Heart Attack

To do its job—pump blood to every part of the body—the heart needs its own supply of oxygen-rich blood. That pipeline is provided by the coronary arteries. No wider than strands of spaghetti, these arteries deliver blood to hard-working heart muscle cells. A heart attack occurs when blood flow through a coronary artery is suddenly blocked. A blood clot can block flow; so can a sudden spasm of the artery.

Each coronary artery supplies blood to a specific part of the heart. A blockage damages that part of the heart. Depending on the location and amount of heart muscle affected, a blockage can seriously interfere with the heart's ability to pump blood. Since some of the coronary arteries supply areas of the heart that regulate heartbeat, blockages there can cause potentially deadly abnormal heartbeats.

The most common symptom of a heart attack is chest pain, usually described as crushing, squeezing, pressing, heavy, stabbing, or burning. The pain or feeling tends to be focused either in the center of the chest or just below the center of the rib cage, but it can spread to the arms, abdomen, neck, lower jaw or neck. Other symptoms can include sudden weakness, sweating, nausea, vomiting, breathlessness, or lightheadedness.

If you think that you, or someone you are with, is having a heart attack, call 911 right away. The sooner you call, the sooner treatment can begin — "time is muscle," as emergency room doctors say. The most effective treatments are artery-opening angioplasty with stent placement or an infusion of a clot-busting drug.

Heart Attack Articles

In Brief

Brief updates on coughing as a side effect of a type of blood pressure medication, waist circumference as an indicator of longevity, and a possible correlation between multiple miscarriages and increased risk of heart attack. (Locked) More »

Understanding the ECG: Reading the waves

The electrocardiogram (ECG) is one of the most common, enduring, and important tests in all of medicine. It's easy to perform, noninvasive, produces results right away, and is useful in diagnosing dozens of heart conditions. The ECG has taken on even more importance lately because a particular ECG pattern, called ST elevation, is a strong indication that a serious heart attack has occurred, and there's more emphasis than ever on treating heart attacks as soon as possible. An ECG isn't necessarily going to be part of a routine physical, but if you need medical attention because you have chest pain, sudden unexplained shortness of breath, or other symptoms that suggest a possible heart attack, you will almost certainly get an ECG. (Locked) More »

Is the heart attack going out of style?

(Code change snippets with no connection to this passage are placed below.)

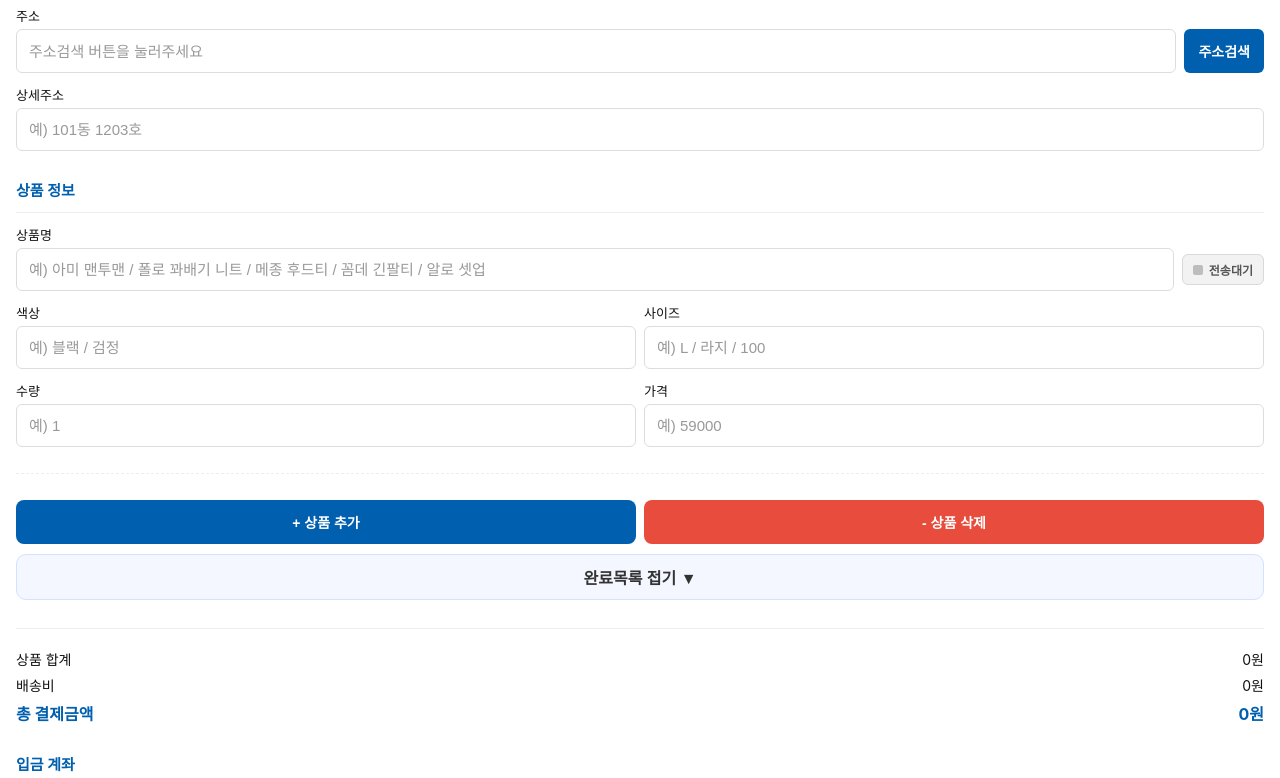
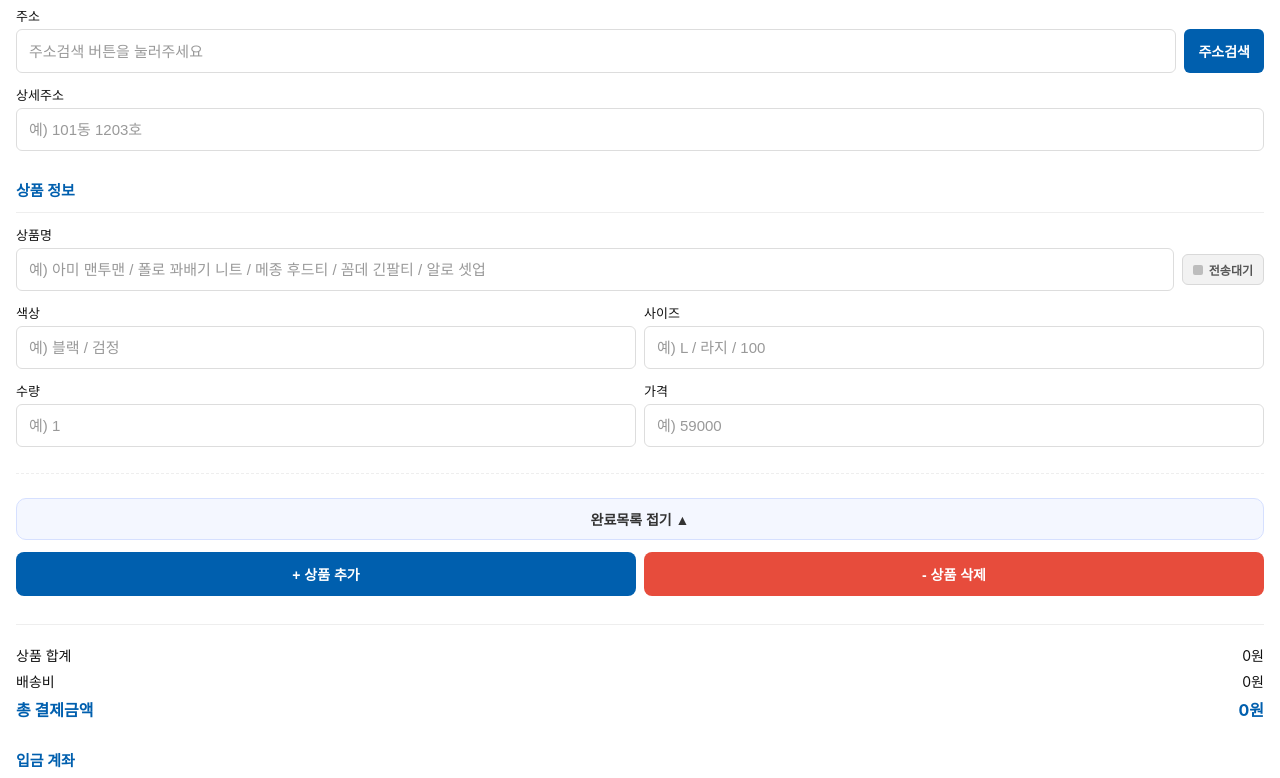
Before and after one commit to gobeyond3394-ui/order-form, a plain HTML site: page index.html in a window 1280 px wide. Shown: the part 360-1138 px from the top of the page. Drawn offline with Linux system fonts and the light colour scheme.

Commit message:
Add files via upload
update index.html

```diff
--- a/index.html
+++ b/index.html
@@ -296,7 +296,7 @@ button {
   white-space:nowrap;
 }
 
-/* ✅ 완료목록 접기/펼치기: 글씨 크게 + ▲▼ 표시 */
+/* ✅ 완료목록 접기/펼치기: 상품추가/삭제 버튼과 같은 글씨 크기 */
 .small-link-btn{
   display:block;
   width:100%;
@@ -306,8 +306,8 @@ button {
   border:1px solid #d6e0ff;
   border-radius:10px;
   color:#333;
-  font-size:16px;          /* ✅ 글씨 크게 */
-  font-weight:800;         /* ✅ 더 굵게 */
+  font-size:14px;          /* ✅ 상품추가/삭제 버튼과 동일 */
+  font-weight:700;         /* ✅ 동일 */
   text-align:center;
   cursor:pointer;
 }
@@ -369,11 +369,13 @@ button {
   <div id="products"></div>
 
   <div class="product-controls">
+    <!-- ✅ 완료목록 버튼을 위로 올림 + ▲▼ 문구 수정 -->
+    <button class="small-link-btn" onclick="toggleFold()">완료목록 접기 ▲</button>
+
     <div class="button-line-2">
       <button class="btn-add" onclick="addProduct()">+ 상품 추가</button>
       <button class="btn-delete" onclick="removeLastProduct()">- 상품 삭제</button>
     </div>
-    <button class="small-link-btn" onclick="toggleFold()">완료목록 접기 ▼</button>
   </div>
 </div>
 
@@ -418,7 +420,7 @@ function toggleFold() {
   HIDE_DONE = !HIDE_DONE;
 
   const btn = document.querySelector('button[onclick="toggleFold()"]');
-  if (btn) btn.innerText = HIDE_DONE ? "완료목록 펼치기 ▲" : "완료목록 접기 ▼";
+  if (btn) btn.innerText = HIDE_DONE ? "완료목록 펼치기 ▼" : "완료목록 접기 ▲";
 
   applyFoldVisibility();
   renderFoldSummary();
@@ -1227,7 +1229,7 @@ function loadData() {
 
   HIDE_DONE = !!data.hideDone;
   const btn = document.querySelector('button[onclick="toggleFold()"]');
-  if (btn) btn.innerText = HIDE_DONE ? "완료목록 펼치기 ▲" : "완료목록 접기 ▼";
+  if (btn) btn.innerText = HIDE_DONE ? "완료목록 펼치기 ▼" : "완료목록 접기 ▲";
 
   calc();
   applyFoldVisibility();
```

Hospitalization rates for heart attacks are going down, so maybe prevention efforts are paying off. Two studies published in 2010 show that the American heart attack rate is continuing to decline. The first, published in Circulation, was based on Medicare data. The main finding was that hospitalization rates for heart attack dropped by about 23% between 2002 and 2007, which by the authors' calculations might have translated into 100,000 fewer hospitalizations a year for the 45 million Americans enrolled in the Medicare program. The second study, published in The New England Journal of Medicine, was based on the hospitalization records of 3 million people ages 30 and older enrolled in the Kaiser Permanente Northern California health plan. Again, the overall finding was the decline in hospitalizations for heart attack at a clip — 24% — that was nearly identical to that found in the Medicare study, and for a time period, 1999 to 2008, that was roughly the same. More »

Chest pain: A heart attack or something else?

Chest pain is an indicator of a possible heart attack, but it may also be a symptom of another condition or problem. Chest pain isn't something to shrug off until tomorrow. It also isn't something to diagnose at home. If you are worried about pain or discomfort in your chest, upper back, left arm, or jaw; or suddenly faint or develop a cold sweat, nausea, or vomiting, call 911 or your local emergency number to summon an emergency medical crew. It will whisk you to the hospital in a vehicle full of equipment that can start the diagnosis and keep you stable if your heart really is in trouble. More »

On the alert for deep-vein blood clots

Deep-vein thrombosis is a clot that forms in a leg or arm vein. Sometimes a piece of the clot can break away and travel through the bloodstream. If the clot lodges in a lung, it can be fatal. More »